This is a case-control study. Using a neuroimaging technique, position emission tomography (PET), the central hypothesis will be tested by pursuing one specific aim: to map M2 muscarinic acetylcholine receptor binding in cervical dystonia as measured with PET using [18F]FP-TZTP.
This study will determine cholinergic neurotransmitter receptor binding in patients with cervical dystonia compared with healthy controls. This proposed research study is expected to advance our understanding of the pathophysiology of dystonia in order to identify possible targets for potential pharmacological treatments in dystonia and monitor disease progression.
|Study Type :||Observational|
|Estimated Enrollment :||54 participants|
|Official Title:||Cholinergic Receptor Imaging in Dystonia|
|Study Start Date :||February 20, 2016|
|Estimated Primary Completion Date :||October 1, 2018|
|Estimated Study Completion Date :||October 1, 2018|
- Characterize the M2 muscarinic acetycholine receptor binding in cervical dystonia patients as measured with high-resolution positron emission tomography (PET) using [18F]FP-TZTP [ Time Frame: 2 years ]
To learn more about this study, you or your doctor may contact the study research staff using the contact information provided by the sponsor.
Please refer to this study by its ClinicalTrials.gov identifier (NCT number): NCT02689466
|Contact: Elaine P Considine, R.N.||(301) email@example.com|
|United States, Maryland|
|National Institutes of Health Clinical Center, 9000 Rockville Pike||Recruiting|
|Bethesda, Maryland, United States, 20892|
|Contact: For more information at the NIH Clinical Center contact Office of Patient Recruitment (OPR) 800-411-1222 ext TTY8664111010 firstname.lastname@example.org|

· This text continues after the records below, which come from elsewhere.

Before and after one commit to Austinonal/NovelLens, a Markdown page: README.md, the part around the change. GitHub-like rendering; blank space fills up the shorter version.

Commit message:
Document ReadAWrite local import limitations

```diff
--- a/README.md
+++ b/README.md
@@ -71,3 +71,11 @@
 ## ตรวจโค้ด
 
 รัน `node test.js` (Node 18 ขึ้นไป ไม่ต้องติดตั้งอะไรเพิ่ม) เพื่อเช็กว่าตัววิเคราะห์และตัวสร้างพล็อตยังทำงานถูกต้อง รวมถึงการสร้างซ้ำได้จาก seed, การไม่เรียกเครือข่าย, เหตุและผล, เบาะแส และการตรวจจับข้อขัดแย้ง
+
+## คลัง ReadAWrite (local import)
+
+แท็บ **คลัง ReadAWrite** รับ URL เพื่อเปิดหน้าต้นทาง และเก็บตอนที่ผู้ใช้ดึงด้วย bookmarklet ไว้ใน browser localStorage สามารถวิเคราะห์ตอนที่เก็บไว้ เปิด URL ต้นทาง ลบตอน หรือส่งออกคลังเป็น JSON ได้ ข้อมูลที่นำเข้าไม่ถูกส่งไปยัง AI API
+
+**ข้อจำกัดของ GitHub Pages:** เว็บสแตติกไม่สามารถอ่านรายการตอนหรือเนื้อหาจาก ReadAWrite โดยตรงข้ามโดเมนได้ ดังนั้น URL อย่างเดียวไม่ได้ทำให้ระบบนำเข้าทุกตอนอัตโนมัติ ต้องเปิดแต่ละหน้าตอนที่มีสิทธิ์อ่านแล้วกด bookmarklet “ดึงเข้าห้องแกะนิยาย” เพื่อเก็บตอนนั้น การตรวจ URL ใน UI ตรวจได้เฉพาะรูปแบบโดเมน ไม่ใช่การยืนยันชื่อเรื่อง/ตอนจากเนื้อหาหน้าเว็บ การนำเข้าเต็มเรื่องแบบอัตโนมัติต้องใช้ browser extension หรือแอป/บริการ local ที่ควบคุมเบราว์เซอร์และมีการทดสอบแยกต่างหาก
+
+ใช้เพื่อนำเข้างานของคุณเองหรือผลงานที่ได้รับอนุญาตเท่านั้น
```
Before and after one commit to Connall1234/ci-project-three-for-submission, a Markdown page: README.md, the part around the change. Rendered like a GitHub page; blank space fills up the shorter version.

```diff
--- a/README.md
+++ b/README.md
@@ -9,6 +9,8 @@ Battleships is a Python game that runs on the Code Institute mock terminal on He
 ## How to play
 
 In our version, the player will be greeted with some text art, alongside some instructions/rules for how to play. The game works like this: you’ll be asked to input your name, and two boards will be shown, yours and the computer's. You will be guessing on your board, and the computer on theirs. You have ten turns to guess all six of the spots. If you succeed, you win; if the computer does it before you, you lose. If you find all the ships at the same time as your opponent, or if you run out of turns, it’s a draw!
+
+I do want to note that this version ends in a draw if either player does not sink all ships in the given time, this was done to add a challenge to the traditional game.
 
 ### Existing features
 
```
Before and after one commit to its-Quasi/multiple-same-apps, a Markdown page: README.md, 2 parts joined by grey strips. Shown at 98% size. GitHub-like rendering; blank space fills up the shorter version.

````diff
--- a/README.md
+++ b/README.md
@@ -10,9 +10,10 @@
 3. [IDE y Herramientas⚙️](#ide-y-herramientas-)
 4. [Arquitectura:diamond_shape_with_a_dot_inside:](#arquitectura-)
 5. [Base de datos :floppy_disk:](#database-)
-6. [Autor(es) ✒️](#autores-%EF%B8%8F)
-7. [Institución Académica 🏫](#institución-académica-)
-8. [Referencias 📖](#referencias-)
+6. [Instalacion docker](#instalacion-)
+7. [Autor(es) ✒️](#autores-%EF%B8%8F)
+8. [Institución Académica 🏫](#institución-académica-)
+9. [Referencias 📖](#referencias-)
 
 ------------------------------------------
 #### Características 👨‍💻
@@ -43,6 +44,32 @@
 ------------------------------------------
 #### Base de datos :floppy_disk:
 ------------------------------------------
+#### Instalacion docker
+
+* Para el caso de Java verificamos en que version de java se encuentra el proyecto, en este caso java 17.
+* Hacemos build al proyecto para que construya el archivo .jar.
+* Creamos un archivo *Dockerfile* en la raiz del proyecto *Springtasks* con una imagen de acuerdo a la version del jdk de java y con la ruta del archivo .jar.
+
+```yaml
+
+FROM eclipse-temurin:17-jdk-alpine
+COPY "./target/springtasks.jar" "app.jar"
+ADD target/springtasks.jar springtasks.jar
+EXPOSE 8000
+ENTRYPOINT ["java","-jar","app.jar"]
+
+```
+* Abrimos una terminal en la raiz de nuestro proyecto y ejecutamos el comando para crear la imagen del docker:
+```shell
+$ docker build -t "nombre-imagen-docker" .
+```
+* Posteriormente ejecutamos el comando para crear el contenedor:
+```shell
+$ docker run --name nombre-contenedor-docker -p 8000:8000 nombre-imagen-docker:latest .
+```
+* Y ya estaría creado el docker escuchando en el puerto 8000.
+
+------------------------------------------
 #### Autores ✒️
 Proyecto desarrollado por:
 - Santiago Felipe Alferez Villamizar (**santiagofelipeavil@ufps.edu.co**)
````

|Principal Investigator:||Mark Hallett, M.D.||National Institute of Neurological Disorders and Stroke (NINDS)|